Typically, the DataContext property is set in the constructor method of view, but you could also defer the construction until the Load event of the view fires.

using System.Windows.Controls;

namespace MVVMDemo.Views { 
   /// <summary> 
      /// Interaction logic for StudentView.xaml 
   /// </summary> 
   public partial class StudentView : UserControl { 
      public StudentView() { 
         this.DataContext = new MVVMDemo.ViewModel.StudentViewModel(); 

The main reason of constructing ViewModel in code-behind instead of XAML is that the view model constructor takes parameters, but XAML parsing can only construct elements if defined in default constructor.

ViewModelLocator provides a standard, consistent, declarative and loosely coupled way to do view first construction which automates the process of getting ViewModel hooked up to the View. Following are the high level process of ViewModelLocator.

  • Figure out which View type is being constructed.
  • Identify the ViewModel for that particular View type.
  • Construct that ViewModel.
  • Set the Views DataContext to the ViewModel.

Data binding is the key feature that differentiates MVVM from other UI separation patterns like MVC and MVP.

Data bindings can either be OneWay or TwoWay to flow data back and forth between the View and ViewModel.

Implicit data templates can automatically select an appropriate template from the current resource dictionary for an element that uses data binding. They do this based on the type of the data object which is rendered by data binding. First you need to have some element that is binding to a data object.

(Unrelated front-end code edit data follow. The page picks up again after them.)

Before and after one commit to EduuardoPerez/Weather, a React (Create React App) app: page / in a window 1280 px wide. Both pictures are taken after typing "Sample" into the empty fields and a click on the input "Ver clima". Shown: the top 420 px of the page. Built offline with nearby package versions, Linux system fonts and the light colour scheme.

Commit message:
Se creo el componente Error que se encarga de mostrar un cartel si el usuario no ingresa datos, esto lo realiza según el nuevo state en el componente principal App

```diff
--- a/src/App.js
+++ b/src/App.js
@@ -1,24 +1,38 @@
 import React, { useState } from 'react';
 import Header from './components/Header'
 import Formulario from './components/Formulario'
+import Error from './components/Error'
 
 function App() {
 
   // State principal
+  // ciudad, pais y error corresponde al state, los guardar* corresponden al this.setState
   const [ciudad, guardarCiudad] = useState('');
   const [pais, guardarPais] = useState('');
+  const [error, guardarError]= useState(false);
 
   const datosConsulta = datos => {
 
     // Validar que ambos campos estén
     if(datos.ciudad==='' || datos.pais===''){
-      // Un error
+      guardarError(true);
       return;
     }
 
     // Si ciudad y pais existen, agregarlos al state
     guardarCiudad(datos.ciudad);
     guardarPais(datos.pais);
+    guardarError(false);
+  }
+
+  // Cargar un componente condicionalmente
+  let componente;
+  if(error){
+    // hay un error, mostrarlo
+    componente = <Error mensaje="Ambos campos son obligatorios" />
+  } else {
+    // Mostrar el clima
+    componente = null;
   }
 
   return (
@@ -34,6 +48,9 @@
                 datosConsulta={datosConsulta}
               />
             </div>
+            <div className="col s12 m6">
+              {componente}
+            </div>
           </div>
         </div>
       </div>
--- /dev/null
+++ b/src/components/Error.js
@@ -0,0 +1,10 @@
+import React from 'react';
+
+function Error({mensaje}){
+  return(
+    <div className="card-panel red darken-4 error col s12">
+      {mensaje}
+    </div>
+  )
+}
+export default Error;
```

There are two main actors, the invoker and the receiver in Command pattern.


Invoker is a piece of code which can execute some imperative logic. Typically, it is a UI element that the user interacts with in the context of a UI framework. But it could just be another chunk of logic code somewhere else in the application.


Receiver is the logic that is intended for execution when the invoker fires. In the context of MVVM, the receiver is typically a method in your ViewModel that needs to be called.

In between the invoker and the receiver you have an obstruction layer that does not allow the invoker and the receiver to explicitly know about each other. This is typically represented as an interface abstraction exposed to the invoker and a concrete implementation of that interface is capable of calling the receiver.

No, if the chunk of content just provides the structure to render something to the screen and does not support any input or manipulation by the user for that content. It may not need a separate ViewModel, but it could just be a chunk XAML that renders based on properties exposed by the parents ViewModel.

When your application starts accepting data input from end users you need to consider validating that input. To make sure it conforms to your overall requirements.

You can use the following ways of expressing validation that are supported by WPF data binding −

  • Throwing exceptions on a property is set.
  • Implementing the IDataErrorInfo interface.
  • Implementing INotifyDataErrorInfo.
  • Use WPF validation rules.

Inversion of Control (IoC) and dependency injection are two design patterns that are closely related and the container is basically a chunk of infrastructure code that does both of these patterns for you. IoC pattern is about delegating responsibility for construction and the dependency injection pattern is about providing dependencies to an object that's already been constructed.

An event is a programming construct that reacts to a change in state, notifying any endpoints that have registered for notification. Primarily, events are used to inform a user input via the mouse and keyboard, but their usefulness is not limited to that. Whenever a state change is detected, perhaps when an object has been loaded or initialized, an event can be fired to alert any interested third parties.